Despite graduating from a theater program, a pair of Otterbein alumni find themselves starring not on the stage, but in television shows during the fall season.

Despite graduating from a theater program, a pair of Otterbein alumni find themselves starring not on the stage, but in television shows during the fall season.

Jeremy Bobb (2003) and Cory Michael Smith (2009) both got degrees from Otterbein, graduated from central Ohio high schools and are featured in big-name television shows this year.

Bobb, a Dublin Coffman graduate, is a central character in Steven Soderbergh's Cinemax drama The Knick, which premiered Aug. 8. He portrays Herman Barrow, the hospital's crooked manager.

The veteran actor has experience on the stage, in voice acting and has recently moved toward television, where he says he and Smith are fortunate to be riding a new TV wave.

"We're both kind of coming into our own in the TV world at a time when TV is turning into something it's never been," Bobb said.

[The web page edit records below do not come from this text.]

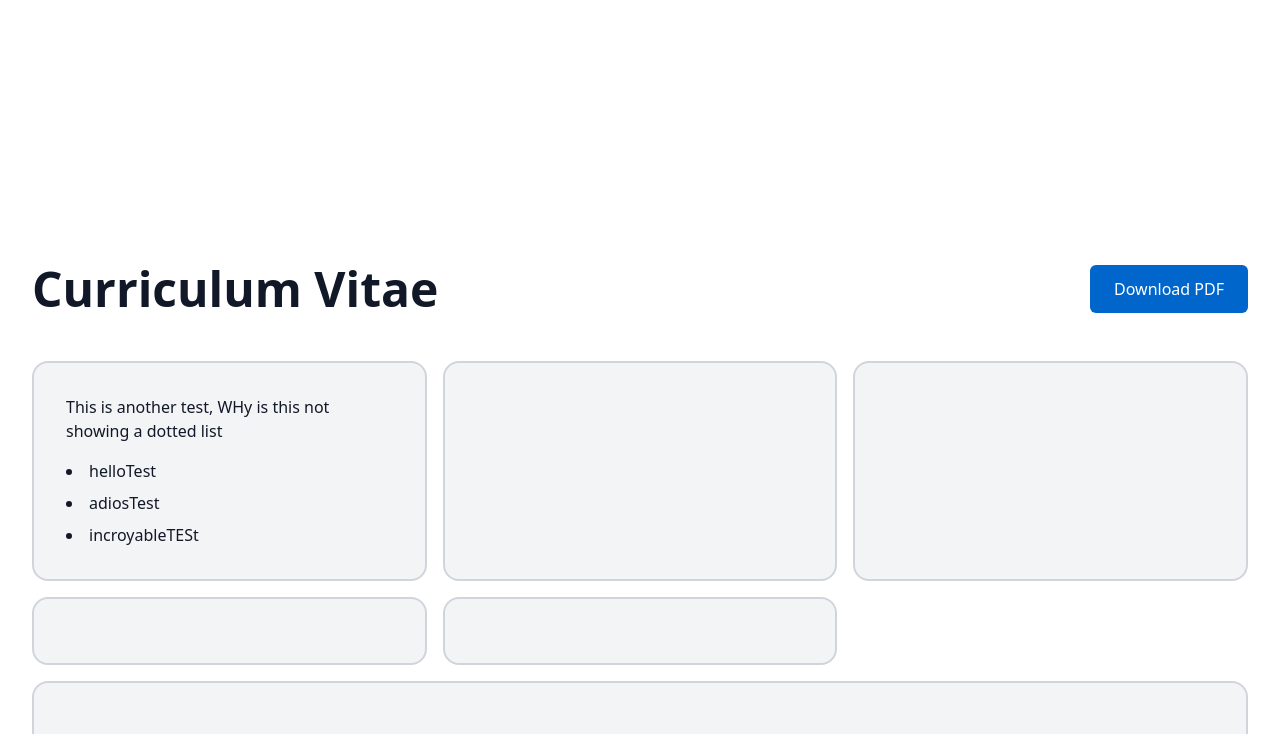
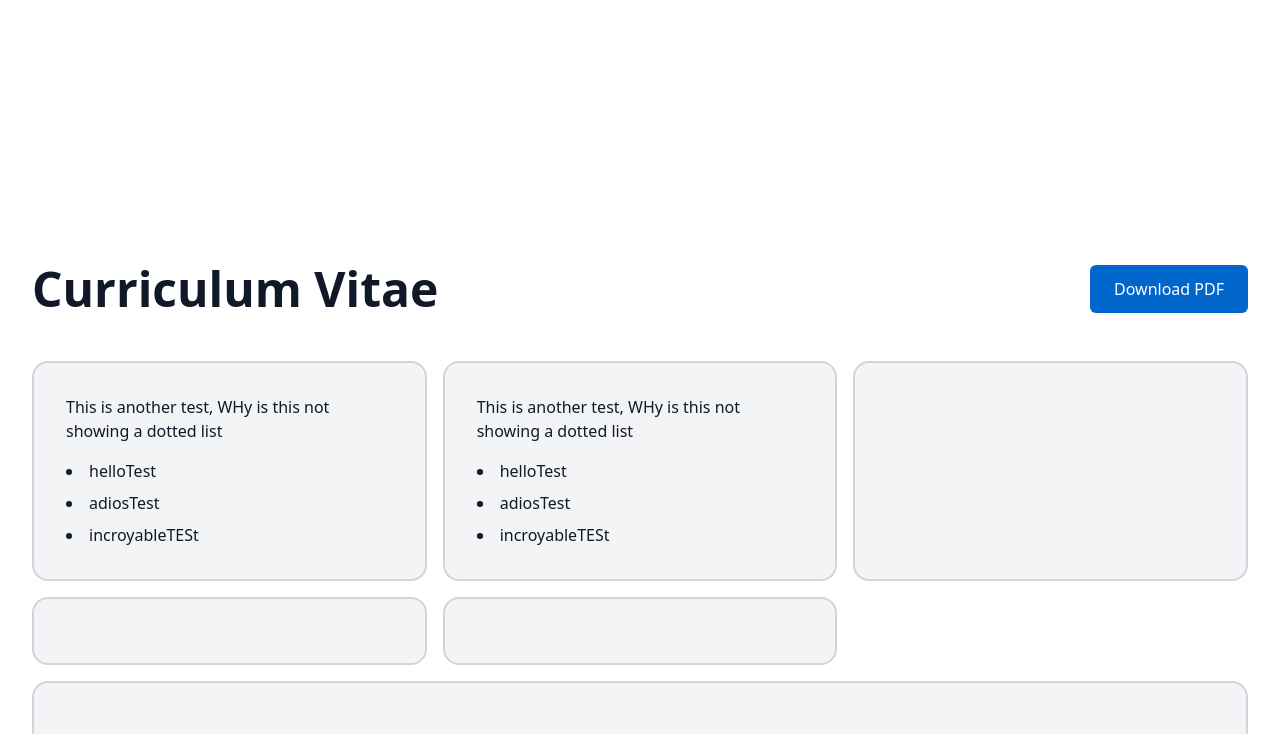
Before and after one commit to Camila-Rojas-Molina/cv, a website: page docs/index.html in a window 1280 px wide. Shown: the part 500-1234 px from the top of the page. Drawn offline with Linux system fonts and the light colour scheme.

Commit message:
additional

```diff
--- a/docs/index.html
+++ b/docs/index.html
@@ -57,6 +57,12 @@
 
                     <!-- Box 2 - Portrait image box -->
                     <div class="md:col-span-2 md:row-span-2 rounded-2xl border-2 border-gray-300 bg-gray-100 p-8 min-h-[300px]">
+                        <p class="mb-4">This is another test, WHy is this not showing a dotted list</p>
+                        <ul class="list-disc list-inside space-y-2 ml-4">
+                            <li>helloTest</li>
+                            <li>adiosTest</li>
+                            <li>incroyableTESt</li>
+                        </ul>
                     </div>
 
                     <!-- Box 3 - Tall right sidebar -->
```
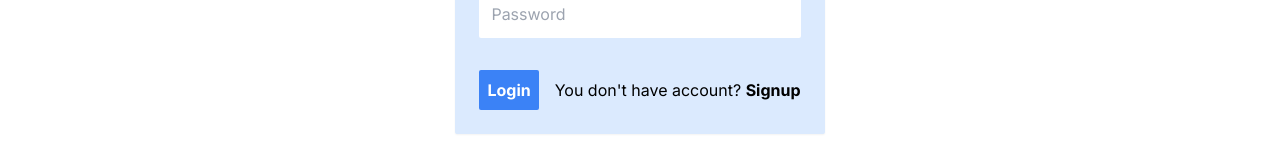
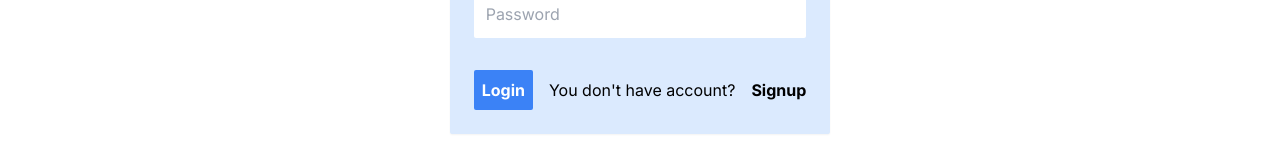
Before and after one commit to hichamelamrani/fullstack_website, a Next.js app: page /login in a window 1280 px wide. Shown: the part 276-436 px from the top of the page. Built offline with nearby package versions, Linux system fonts and the light colour scheme.

Commit message:
ssdfezrf

```diff
--- a/src/app/login/page.tsx
+++ b/src/app/login/page.tsx
@@ -39,8 +39,9 @@ export default function Login() {
             >
               Login
             </button>
-            <Link href="/signup">
-              You don't have account? <span className="font-bold">Signup</span>
+            You don't have account?
+            <Link className="font-bold" href="/signup">
+              Signup
             </Link>
           </div>
         </form>
```
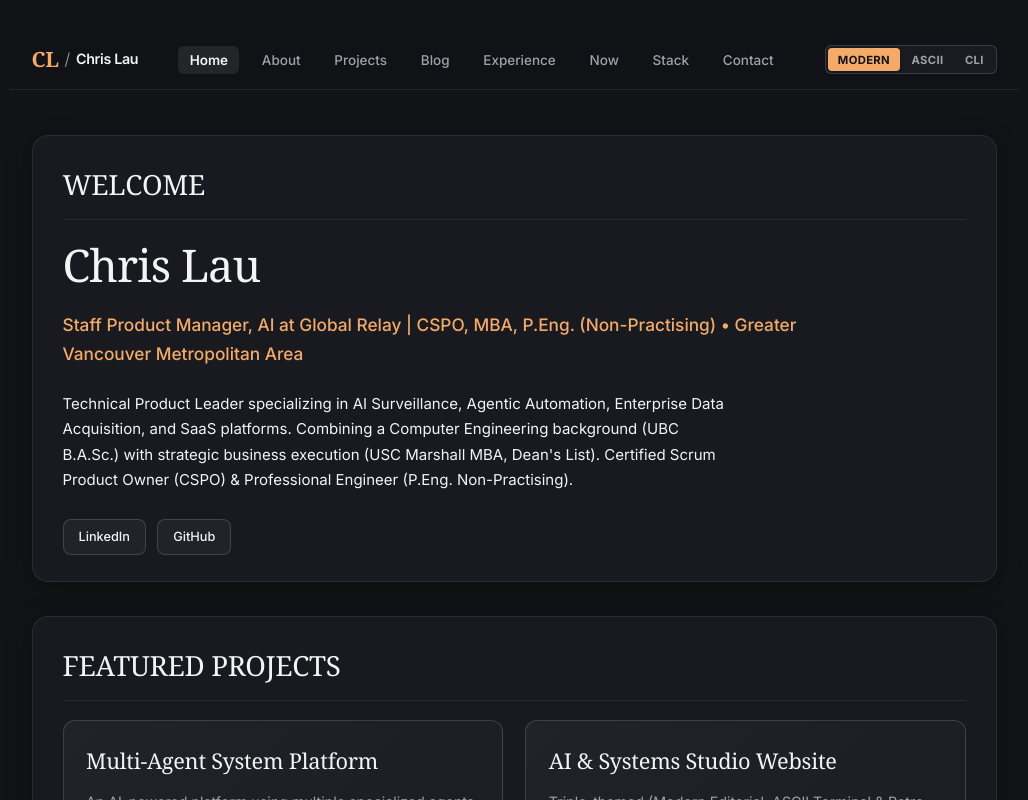
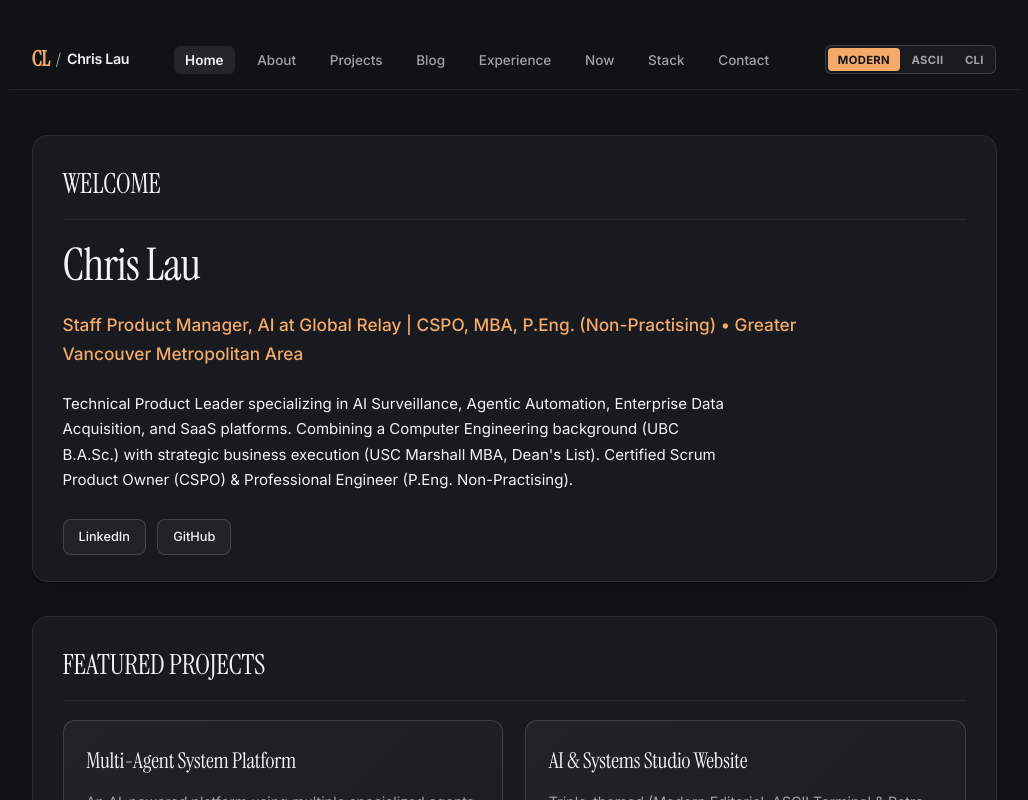
Before and after one commit to chris-lau/personalWebsite, a React (Vite) app in the folder frontend/: page / in a window 1280 px wide. Shown: the top 800 px of the page, without its empty margins (126-1154 px from the left). Built offline with nearby package versions, Linux system fonts and the light colour scheme.

Commit message:
fix(css): position @import statements at top of global.css for proper specification compliance

```diff
--- a/frontend/src/styles/global.css
+++ b/frontend/src/styles/global.css
@@ -1,6 +1,6 @@
+@import url('https://fonts.googleapis.com/css2?family=JetBrains+Mono:ital,wght@0,400;0,500;0,700;1,400&family=Instrument+Serif:ital@0;1&family=Inter:wght@300;400;500;600;700&display=swap');
 @import './variables.css';
 @import './a11y.css';
-@import url('https://fonts.googleapis.com/css2?family=JetBrains+Mono:ital,wght@0,400;0,500;0,700;1,400&display=swap');
 
 /* CSS Resets */
 *, *::before, *::after {
```
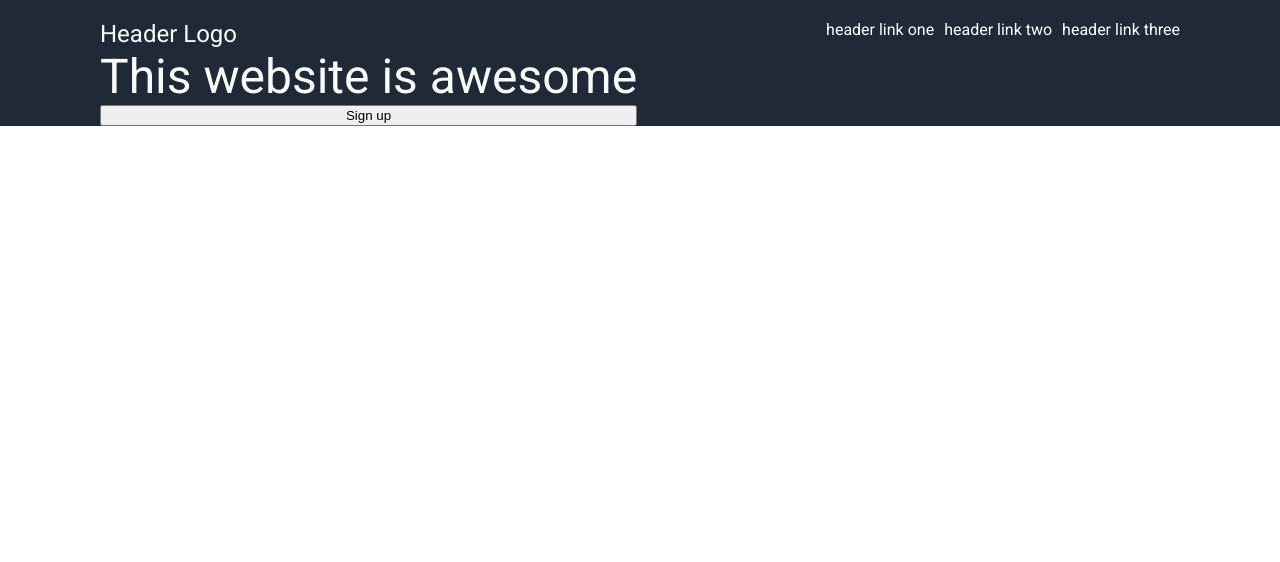
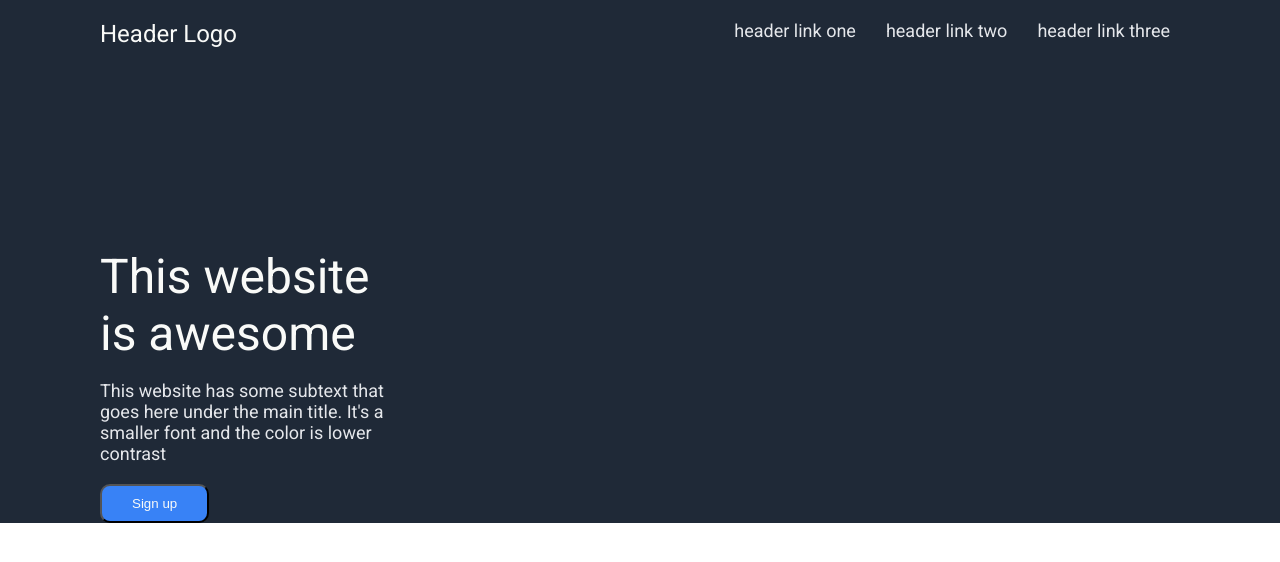
Before and after one commit to geopadev/landing-page, a plain HTML site: page index.html in a window 1280 px wide. Drawn offline with Linux system fonts and the light colour scheme.

Commit message:
Create container for left header text Fix header right links from wrap to no wrap Change margins to main and main-sub

```diff
--- a/index.html
+++ b/index.html
@@ -13,10 +13,13 @@
     <div class="header">
         <div class="header-left">
              <div class="logo">Header Logo</div>
-             <div class="main">This website is awesome</div>
+             <div class="header-left-container"><div class="main">This website is awesome</div>
+             <p class="main-sub">This website has some subtext that goes here under the main title. It's a smaller font and the color is lower contrast</p>
             <button class="signup">Sign up</button>
+        </div>
 
-        </ul>
+
+
 
 
         </div>
@@ -26,6 +29,7 @@
             <li><a href="">header link one</a></li>
             <li><a href="">header link two</a></li>
             <li><a href="">header link three</a></li>
+            </ul>
         </div>
 
 
--- a/style.css
+++ b/style.css
@@ -18,6 +18,7 @@ body {
 
 
 
+
 }
 
 ul {
@@ -30,14 +31,18 @@ ul {
 }
 
 a {
-    color: white;
+    color: #e5e7eb;
+    font-size: 18px;
     text-decoration: none;
+    text-wrap: nowrap;
+    padding: 10px;
 
 }
 
 .logo {
     font-size: 24px;
     color: #f9faf8;
+    margin-bottom: 200px;
 
 
 
@@ -48,6 +53,12 @@ a {
     display: flex;
     justify-content: center;
     align-items: center;
+    margin-top: 20px;
+    margin-right: auto;
+    padding: 10px 30px 10px 30px;
+    border-radius: 10px;
+    background-color: #3882f6;
+    color: #f9faf8;
 
 
 
@@ -59,6 +70,7 @@ ul.secondary {
     margin-left: auto;
     margin-top: 0;
 
+
 }
 
 .header-left {
@@ -66,6 +78,7 @@ ul.secondary {
     flex-direction: column;
     margin-top: 20px;
     margin-left: 100px;
+
 
 }
 
@@ -82,4 +95,14 @@ ul.secondary {
 .main {
     font-size: 48px;
     color: #f9faf8;
+
 }
+
+.main-sub {
+    color: #e5e7eb;
+    font-size: 18px;
+}
+
+.header-left-container {
+    margin-right: 300px;
+}
```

"They're starting to figure out that it's kind of flip-flopped. The movie business is starting to be more mainstream, and TV is where you can really write and explore characters."

Since the switch, Bobb has had small roles in House of Cards, Boardwalk Empire and even The Wolf of Wall Street, and has worked with fellow theater man Kevin Spacey. But his large role in The Knick is the highlight of his career.

"It blew my mind," he said. "I couldn't even believe I got that role."

For Bobb, the transition from stage to screen was a necessity. But he said his time at Otterbein and in various professions prepared him well.

"The basic tenets and principles of how to create a role all come from the same kind of place," he said. "But (at Otterbein)I didn't think, 'I need to focus on this or that.' I just tried to learn the process the best I could.

"It doesn't take very much time in the real world to realize that if you want to make any money in this, you've got to be in front of a camera."

Hilliard Darby graduate Smith had a different path. He moved to New York after he left Otterbein, and did a combination of theater and odd jobs -- like nannying and organizing closets -- to pay the bills.

But when he got a break in the HBO miniseries Olive Kitteridge, he started focusing on screen work, and was in two films shortly after. He said his experience in smaller theaters prepared him well.

"Most of the shows I did at Otterbein were plays in smaller theaters," he said. "Professionally, most of my work has been in smaller, off-Broadway theater. ... When it's a small space, you're able to portray a human being more naturally. It can be an experience."

Smith said his role as Edward Nygma -- who eventually will become The Riddler -- in Fox's Gotham, a Batman prequel debuting this weekend, is a dream job.

"I'm not evil or doing anything bad yet," he laughed. "I'm just a young guy in his job. He's mathematically minded, loves wordplay, loves solving things. He's brilliant at his job, and he knows it.

"You just see him get mistreated and misunderstood. ... I get to start pretty far away from doing bad things, which is nice."

Gotham's 16-episode season premiers soon, and could be extended to a longer run with success. Meanwhile, Bobb's The Knick was already picked up for a second season before premiering in August.

For both men, it's an exciting time to be an actor. And while both have high aspirations, neither of them is sure what the future holds.

"I don't know what will happen next, I really have no idea," Bobb said. "There have been moments where that's a scary thing to say. But that's not really the situation any more. It's an unknown that I have sort of a smiley face under."